(MATERIAL PROVIDED)

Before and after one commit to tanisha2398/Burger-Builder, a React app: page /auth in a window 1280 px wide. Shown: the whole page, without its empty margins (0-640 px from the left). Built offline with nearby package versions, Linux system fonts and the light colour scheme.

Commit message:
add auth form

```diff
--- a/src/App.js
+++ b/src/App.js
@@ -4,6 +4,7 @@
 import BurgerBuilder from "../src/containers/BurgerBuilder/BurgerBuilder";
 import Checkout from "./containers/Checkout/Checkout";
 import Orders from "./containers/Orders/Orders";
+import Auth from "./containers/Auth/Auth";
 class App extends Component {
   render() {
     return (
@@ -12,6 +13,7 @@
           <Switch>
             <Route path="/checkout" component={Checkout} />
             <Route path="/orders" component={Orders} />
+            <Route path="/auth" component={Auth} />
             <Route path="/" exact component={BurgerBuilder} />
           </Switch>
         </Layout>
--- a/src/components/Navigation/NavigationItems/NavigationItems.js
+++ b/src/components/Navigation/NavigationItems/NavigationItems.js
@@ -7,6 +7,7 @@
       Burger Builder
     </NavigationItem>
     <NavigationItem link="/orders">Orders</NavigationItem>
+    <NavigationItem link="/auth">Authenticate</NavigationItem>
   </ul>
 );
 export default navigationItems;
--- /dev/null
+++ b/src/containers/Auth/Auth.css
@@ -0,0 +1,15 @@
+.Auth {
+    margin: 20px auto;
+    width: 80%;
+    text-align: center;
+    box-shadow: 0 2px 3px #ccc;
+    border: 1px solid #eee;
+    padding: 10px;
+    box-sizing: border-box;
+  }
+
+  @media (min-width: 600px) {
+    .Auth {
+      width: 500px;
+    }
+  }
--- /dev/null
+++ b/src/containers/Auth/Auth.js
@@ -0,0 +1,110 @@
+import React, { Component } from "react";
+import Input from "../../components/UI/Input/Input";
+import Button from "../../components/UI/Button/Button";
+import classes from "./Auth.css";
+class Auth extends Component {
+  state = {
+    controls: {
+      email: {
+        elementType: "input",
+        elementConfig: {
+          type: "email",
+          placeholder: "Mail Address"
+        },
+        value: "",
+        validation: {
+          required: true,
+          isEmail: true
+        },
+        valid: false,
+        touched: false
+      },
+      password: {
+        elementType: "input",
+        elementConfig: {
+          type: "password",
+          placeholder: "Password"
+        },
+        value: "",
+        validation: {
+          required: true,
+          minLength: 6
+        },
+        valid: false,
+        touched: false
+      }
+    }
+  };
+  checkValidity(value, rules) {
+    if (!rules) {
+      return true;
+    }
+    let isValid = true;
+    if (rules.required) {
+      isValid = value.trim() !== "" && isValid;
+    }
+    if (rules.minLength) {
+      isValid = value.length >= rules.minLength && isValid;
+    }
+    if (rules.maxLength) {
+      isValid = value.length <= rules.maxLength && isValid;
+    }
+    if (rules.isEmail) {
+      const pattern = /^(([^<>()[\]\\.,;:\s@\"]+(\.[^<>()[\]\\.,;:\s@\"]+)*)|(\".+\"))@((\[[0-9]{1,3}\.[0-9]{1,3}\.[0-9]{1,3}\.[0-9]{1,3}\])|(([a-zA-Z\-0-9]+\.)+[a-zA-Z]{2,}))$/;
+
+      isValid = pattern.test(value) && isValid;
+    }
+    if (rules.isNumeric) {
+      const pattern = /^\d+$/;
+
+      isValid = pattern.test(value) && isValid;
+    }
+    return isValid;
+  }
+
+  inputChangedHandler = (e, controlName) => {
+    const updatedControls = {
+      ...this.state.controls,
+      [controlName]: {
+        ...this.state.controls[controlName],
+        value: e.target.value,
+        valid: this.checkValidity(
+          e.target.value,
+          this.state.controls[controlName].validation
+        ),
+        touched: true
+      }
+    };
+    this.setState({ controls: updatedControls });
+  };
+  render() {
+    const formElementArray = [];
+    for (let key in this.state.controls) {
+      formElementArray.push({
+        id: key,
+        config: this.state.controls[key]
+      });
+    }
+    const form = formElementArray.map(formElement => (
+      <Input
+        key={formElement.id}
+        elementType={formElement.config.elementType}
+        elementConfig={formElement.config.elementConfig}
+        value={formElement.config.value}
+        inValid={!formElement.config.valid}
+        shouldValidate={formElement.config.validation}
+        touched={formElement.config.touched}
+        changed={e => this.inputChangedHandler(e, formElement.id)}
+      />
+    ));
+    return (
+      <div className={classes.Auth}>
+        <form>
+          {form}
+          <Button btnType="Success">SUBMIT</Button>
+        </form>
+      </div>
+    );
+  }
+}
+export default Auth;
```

(End MATERIAL PROVIDED)

» TASK BRIEF: Copy out every line in the entries above that holds "inputChangedHandler".

» ANSWER TO THIS PROBLEM:
+  inputChangedHandler = (e, controlName) => {
+        changed={e => this.inputChangedHandler(e, formElement.id)}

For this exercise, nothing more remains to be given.